To do
Among the entries below, find every line that has "file" and pull it out.

Web page edit records
========================
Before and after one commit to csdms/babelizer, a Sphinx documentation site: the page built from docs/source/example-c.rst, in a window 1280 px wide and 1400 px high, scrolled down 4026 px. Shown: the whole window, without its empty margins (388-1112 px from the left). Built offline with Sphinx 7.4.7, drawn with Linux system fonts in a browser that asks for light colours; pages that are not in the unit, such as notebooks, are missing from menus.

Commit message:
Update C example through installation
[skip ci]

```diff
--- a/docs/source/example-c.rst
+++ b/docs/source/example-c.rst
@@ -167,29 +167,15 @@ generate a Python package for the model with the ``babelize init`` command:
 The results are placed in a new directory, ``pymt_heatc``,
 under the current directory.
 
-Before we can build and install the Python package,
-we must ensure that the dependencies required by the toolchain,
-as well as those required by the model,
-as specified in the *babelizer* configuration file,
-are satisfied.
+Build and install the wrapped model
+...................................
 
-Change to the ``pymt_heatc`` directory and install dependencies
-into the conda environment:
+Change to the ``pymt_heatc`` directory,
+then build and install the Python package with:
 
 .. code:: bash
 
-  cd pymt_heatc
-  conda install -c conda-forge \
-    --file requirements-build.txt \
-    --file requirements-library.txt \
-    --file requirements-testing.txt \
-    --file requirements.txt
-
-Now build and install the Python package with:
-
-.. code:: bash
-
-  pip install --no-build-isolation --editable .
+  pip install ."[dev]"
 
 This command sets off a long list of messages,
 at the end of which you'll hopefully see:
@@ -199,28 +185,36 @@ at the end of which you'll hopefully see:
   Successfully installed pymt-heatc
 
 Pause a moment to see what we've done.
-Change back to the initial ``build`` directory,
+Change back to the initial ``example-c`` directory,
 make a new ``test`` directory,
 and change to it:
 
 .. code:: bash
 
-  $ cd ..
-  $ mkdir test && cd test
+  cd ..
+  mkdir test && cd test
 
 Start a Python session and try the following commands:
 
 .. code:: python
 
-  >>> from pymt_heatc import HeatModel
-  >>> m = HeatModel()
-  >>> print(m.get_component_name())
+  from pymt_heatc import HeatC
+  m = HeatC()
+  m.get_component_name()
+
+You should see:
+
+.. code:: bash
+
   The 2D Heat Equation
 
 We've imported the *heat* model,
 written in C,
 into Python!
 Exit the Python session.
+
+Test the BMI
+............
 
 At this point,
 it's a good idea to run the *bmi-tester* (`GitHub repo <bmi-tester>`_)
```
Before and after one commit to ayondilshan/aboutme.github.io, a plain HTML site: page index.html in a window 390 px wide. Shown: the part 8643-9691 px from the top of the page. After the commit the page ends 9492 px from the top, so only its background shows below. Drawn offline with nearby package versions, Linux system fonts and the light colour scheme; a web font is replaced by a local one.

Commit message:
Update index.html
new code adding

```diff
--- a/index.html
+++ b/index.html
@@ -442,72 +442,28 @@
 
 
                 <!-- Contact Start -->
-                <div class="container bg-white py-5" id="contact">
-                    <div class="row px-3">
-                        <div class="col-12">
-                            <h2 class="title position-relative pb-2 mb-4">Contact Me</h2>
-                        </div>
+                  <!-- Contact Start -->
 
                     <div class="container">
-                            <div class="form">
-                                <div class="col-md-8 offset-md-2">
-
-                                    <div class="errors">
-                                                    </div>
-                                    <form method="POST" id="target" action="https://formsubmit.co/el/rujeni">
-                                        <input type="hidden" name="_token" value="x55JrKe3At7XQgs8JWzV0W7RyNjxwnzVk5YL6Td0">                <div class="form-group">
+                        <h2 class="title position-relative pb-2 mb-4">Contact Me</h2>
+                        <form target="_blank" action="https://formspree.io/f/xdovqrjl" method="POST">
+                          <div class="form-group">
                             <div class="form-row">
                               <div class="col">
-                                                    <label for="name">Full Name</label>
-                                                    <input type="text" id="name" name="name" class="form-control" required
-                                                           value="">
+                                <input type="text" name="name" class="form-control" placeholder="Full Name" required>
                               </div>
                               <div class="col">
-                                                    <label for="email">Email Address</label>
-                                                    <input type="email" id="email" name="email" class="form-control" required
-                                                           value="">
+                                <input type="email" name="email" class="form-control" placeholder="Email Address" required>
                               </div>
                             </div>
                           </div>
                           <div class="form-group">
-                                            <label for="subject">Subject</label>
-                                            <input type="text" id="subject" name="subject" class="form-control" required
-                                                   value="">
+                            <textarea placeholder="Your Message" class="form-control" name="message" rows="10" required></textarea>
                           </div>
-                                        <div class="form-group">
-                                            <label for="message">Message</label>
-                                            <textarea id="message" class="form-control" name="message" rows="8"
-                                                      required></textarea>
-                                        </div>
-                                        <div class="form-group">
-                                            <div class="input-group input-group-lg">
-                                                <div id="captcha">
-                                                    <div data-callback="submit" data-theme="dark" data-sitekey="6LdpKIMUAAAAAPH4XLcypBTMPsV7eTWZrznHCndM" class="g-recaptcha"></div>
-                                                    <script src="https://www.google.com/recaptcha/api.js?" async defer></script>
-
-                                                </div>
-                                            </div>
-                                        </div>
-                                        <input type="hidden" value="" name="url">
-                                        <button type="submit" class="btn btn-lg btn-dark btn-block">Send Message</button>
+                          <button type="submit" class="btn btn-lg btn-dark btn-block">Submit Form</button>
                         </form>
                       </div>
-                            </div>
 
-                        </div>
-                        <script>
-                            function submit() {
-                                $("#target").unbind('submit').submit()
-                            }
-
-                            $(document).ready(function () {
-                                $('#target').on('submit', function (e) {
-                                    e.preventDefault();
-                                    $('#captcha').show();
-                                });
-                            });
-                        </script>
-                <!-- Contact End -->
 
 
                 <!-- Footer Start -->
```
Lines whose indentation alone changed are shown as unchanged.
========================
Answer for the task
-as specified in the *babelizer* configuration file,
-    --file requirements-build.txt \
-    --file requirements-library.txt \
-    --file requirements-testing.txt \
-    --file requirements.txt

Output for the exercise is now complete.